• [Exercise instructions]: Scan the records below. List lines holding "when".

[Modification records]
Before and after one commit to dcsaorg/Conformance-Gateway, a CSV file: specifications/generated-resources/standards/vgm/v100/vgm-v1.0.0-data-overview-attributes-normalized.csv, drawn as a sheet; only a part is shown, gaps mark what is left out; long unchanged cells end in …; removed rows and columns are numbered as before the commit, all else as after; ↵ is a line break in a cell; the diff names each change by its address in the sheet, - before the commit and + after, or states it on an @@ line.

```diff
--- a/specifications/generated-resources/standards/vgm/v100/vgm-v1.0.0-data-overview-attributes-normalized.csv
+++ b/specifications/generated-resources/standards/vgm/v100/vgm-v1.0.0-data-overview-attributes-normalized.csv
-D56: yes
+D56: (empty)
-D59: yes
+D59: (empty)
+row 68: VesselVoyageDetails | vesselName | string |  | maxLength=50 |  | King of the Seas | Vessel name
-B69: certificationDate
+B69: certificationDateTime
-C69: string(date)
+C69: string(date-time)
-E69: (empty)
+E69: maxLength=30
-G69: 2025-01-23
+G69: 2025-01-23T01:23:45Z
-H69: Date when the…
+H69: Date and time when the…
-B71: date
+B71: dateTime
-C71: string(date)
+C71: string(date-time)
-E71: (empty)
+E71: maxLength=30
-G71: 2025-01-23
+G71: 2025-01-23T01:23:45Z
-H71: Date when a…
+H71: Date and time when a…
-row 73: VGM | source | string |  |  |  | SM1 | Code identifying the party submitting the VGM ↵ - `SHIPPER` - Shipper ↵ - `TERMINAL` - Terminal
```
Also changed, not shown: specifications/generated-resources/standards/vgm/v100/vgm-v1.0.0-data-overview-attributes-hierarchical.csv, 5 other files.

• [Answer space]:
-H69: Date when the…
+H69: Date and time when the…
-H71: Date when a…
+H71: Date and time when a…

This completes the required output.